(Dataset items)
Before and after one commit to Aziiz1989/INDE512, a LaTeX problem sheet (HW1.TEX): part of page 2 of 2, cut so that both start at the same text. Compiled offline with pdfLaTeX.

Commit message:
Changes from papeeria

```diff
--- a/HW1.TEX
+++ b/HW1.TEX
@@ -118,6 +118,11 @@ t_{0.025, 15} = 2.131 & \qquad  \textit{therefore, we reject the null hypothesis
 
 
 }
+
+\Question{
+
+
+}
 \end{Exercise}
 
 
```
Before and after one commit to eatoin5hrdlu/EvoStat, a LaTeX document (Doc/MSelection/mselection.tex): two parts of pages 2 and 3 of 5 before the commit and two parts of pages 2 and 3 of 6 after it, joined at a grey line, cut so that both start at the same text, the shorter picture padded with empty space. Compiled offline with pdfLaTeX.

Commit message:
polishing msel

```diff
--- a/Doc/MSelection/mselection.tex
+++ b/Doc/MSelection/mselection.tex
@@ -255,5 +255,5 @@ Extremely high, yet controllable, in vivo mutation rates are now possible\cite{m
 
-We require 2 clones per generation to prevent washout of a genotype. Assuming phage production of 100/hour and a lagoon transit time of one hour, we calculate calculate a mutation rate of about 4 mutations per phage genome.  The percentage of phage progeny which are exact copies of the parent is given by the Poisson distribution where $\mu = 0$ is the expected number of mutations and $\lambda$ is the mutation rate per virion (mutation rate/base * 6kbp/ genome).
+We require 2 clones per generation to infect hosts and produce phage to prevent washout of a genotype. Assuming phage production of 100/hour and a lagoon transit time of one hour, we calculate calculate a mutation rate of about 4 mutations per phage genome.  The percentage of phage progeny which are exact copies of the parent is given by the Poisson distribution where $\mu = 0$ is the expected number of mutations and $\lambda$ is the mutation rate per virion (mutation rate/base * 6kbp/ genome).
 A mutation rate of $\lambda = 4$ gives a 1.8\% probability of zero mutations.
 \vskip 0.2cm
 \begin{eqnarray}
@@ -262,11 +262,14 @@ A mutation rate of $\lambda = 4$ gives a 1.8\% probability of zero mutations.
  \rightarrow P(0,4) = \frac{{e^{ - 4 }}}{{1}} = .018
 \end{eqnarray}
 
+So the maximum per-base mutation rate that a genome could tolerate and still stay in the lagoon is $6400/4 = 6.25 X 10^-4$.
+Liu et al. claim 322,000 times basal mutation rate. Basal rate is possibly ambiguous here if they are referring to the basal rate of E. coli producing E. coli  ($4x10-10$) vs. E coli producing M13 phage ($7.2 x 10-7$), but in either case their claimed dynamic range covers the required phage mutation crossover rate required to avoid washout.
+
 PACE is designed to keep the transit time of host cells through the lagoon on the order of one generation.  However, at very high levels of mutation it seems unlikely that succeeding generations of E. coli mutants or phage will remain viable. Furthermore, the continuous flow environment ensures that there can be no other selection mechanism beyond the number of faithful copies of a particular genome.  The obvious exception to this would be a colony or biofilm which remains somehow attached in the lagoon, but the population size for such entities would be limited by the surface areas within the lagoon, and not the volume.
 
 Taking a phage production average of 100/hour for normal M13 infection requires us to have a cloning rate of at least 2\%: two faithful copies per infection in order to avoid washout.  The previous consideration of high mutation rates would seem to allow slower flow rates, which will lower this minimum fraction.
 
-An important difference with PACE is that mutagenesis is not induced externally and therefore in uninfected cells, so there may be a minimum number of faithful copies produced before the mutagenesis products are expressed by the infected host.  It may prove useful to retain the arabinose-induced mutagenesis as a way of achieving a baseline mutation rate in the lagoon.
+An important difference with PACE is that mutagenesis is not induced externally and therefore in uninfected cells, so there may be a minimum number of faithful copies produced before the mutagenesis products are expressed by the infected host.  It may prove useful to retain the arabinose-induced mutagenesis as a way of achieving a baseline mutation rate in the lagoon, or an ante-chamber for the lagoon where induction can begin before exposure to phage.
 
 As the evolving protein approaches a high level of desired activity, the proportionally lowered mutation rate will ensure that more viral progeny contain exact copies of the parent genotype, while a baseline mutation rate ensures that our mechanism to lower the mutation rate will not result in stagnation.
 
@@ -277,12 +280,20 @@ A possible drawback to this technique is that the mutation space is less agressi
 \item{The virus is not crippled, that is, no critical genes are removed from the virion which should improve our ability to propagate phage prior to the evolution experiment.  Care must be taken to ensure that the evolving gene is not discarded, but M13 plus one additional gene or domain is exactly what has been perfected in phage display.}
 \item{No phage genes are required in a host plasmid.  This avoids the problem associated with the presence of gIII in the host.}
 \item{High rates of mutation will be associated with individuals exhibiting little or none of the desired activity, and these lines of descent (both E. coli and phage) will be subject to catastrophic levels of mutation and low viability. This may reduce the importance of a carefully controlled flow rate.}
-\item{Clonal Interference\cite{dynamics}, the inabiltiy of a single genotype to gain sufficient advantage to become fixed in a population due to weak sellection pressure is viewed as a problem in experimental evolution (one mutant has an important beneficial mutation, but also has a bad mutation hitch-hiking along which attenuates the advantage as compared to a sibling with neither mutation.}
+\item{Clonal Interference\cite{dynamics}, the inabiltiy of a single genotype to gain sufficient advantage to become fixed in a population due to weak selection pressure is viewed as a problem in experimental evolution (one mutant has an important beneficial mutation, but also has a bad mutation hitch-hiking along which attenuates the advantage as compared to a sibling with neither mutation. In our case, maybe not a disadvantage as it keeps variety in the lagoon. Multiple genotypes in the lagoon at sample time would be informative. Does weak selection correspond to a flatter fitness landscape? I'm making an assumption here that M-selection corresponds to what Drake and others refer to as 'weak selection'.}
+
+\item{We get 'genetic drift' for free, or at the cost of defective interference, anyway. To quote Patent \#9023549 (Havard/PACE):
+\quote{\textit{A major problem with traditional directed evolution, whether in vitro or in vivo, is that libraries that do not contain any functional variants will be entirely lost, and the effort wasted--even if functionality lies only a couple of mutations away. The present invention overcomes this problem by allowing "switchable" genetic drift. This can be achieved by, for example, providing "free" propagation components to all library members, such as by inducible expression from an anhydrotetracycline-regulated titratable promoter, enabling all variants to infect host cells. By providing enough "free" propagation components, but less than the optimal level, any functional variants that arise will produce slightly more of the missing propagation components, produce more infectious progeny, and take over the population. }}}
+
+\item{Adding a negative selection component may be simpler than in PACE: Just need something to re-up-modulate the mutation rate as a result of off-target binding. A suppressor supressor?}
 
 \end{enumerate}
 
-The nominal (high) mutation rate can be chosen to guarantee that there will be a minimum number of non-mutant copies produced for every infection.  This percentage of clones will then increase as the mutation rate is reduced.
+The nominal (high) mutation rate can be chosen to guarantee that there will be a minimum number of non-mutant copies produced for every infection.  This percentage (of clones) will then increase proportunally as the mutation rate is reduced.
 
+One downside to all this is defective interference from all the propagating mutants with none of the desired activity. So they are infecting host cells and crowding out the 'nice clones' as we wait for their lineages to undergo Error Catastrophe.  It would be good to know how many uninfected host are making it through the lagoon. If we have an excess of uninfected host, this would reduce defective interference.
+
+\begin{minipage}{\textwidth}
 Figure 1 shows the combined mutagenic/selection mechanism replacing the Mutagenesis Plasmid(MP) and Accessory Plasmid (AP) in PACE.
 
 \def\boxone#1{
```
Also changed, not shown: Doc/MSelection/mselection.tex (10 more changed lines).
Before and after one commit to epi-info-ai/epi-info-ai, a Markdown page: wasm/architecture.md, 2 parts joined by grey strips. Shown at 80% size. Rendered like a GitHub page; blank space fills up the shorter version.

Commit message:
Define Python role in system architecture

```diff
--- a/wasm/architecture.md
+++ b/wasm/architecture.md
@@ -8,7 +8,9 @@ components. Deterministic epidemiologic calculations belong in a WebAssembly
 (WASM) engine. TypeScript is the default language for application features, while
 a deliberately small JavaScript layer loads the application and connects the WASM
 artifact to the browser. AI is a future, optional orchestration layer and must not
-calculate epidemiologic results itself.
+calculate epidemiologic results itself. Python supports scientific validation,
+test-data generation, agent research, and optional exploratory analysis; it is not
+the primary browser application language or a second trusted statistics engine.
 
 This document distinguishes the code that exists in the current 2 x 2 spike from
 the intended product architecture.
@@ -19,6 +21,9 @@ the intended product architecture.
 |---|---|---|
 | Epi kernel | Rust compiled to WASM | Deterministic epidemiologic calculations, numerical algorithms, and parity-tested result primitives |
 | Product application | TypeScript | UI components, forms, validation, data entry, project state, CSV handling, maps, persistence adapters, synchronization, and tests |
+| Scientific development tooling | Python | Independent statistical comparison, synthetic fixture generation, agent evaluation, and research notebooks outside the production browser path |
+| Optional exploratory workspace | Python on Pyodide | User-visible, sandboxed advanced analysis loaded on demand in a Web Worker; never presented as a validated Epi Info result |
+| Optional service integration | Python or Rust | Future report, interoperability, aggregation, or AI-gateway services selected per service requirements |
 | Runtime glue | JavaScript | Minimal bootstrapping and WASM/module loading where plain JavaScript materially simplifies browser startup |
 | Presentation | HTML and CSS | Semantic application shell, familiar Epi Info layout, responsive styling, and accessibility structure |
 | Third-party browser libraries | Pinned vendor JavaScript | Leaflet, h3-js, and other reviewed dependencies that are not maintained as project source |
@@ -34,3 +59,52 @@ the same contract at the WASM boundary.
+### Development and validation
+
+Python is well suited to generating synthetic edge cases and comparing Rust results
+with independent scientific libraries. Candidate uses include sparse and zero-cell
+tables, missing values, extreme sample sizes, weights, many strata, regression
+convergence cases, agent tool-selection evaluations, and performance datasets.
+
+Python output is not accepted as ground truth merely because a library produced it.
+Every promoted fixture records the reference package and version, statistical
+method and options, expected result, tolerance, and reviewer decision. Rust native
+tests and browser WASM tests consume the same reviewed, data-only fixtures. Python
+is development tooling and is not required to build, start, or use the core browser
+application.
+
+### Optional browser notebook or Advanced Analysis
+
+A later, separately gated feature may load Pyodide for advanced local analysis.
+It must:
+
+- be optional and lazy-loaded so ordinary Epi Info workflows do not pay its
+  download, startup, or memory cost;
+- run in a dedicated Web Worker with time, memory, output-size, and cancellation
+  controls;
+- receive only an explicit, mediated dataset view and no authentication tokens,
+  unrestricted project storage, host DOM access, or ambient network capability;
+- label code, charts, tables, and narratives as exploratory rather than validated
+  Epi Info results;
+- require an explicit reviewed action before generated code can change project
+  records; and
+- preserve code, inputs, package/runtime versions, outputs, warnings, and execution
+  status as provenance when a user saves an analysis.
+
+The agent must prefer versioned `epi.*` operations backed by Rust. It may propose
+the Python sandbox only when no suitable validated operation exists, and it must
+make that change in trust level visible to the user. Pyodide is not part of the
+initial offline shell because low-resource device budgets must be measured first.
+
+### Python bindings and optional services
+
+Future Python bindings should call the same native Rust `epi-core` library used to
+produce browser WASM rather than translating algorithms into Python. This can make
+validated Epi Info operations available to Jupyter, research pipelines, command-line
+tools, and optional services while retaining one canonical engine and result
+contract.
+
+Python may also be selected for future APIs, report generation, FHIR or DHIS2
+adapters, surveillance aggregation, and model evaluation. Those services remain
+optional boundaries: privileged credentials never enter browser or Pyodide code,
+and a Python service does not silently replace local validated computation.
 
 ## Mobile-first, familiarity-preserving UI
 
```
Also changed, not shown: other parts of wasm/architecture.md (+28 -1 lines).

* What you need to do
Examine the records and pull out every line where the string "code" occurs.

* Exercise result
 This document distinguishes the code that exists in the current 2 x 2 spike from
+- label code, charts, tables, and narratives as exploratory rather than validated
+- require an explicit reviewed action before generated code can change project
+- preserve code, inputs, package/runtime versions, outputs, warnings, and execution
+optional boundaries: privileged credentials never enter browser or Pyodide code,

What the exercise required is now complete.